“The warrior (Ethos) is crafted in the battles and struggles and the effacement from antiquity. Often we use, even in our modern government here in the United States, the Greek ideal. ...That’s the place where modern thought was created. The word “Ethos” in our primitive cultures is there. And then it became refined through these city states in which empire and conquest as a predictor to turning sorts to plow shares and then creating societies and communities in which use natural environment, agriculture, animal husbandry; to fortify, strengthen, and create unique language, art, and thinking in these so-called city states.
That’s where the words had started. And the warrior takes his space to (as we say in the Marine core) not ask what, who or why; only to do or die. So the rest of society can pursue artisan work, art, industry, etc.
It’s very important to remember badass warriors, special operations commandos, and mixed martial art fighters without the collective. And their reason being that we are that one cog, and the spiritual economic machine called society culture. Alone, we could just be viewed as savages or zealots. But we think about it collectively. The warrior Ethos and the warrior itself is a part of a modern way of thinking that creates things like human rights. It creates things like stability. It creates a structure, and the baseline for education and the upward mobility of all citizens.
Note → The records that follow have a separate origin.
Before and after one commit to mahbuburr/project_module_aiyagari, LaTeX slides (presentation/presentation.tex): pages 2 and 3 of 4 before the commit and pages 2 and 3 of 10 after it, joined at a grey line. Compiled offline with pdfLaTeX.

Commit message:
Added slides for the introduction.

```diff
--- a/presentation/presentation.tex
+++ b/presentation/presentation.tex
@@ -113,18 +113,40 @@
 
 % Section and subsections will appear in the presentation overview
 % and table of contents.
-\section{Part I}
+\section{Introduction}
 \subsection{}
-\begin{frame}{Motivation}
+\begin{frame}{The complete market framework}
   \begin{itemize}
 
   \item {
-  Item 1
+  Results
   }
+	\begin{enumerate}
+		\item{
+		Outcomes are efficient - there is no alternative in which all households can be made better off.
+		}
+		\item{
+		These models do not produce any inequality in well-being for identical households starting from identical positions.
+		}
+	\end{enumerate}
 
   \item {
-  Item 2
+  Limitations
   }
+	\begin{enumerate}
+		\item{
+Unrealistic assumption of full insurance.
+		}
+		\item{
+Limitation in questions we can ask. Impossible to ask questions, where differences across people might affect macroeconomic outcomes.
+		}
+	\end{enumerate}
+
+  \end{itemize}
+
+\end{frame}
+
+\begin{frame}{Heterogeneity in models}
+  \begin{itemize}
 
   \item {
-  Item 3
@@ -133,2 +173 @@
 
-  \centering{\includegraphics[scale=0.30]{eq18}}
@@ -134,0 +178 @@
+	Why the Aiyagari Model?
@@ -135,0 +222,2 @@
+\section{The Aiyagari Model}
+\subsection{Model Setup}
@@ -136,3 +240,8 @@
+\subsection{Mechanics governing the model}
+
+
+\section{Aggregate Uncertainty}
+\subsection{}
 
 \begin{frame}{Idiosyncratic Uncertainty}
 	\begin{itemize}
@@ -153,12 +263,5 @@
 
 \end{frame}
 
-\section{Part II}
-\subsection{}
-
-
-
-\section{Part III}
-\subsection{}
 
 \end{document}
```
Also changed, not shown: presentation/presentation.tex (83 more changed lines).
So the warrior mentality to me is steeped first in the concrete blood-soaked battlefields of life, death, and sacrifice, but the reasons for the higher law.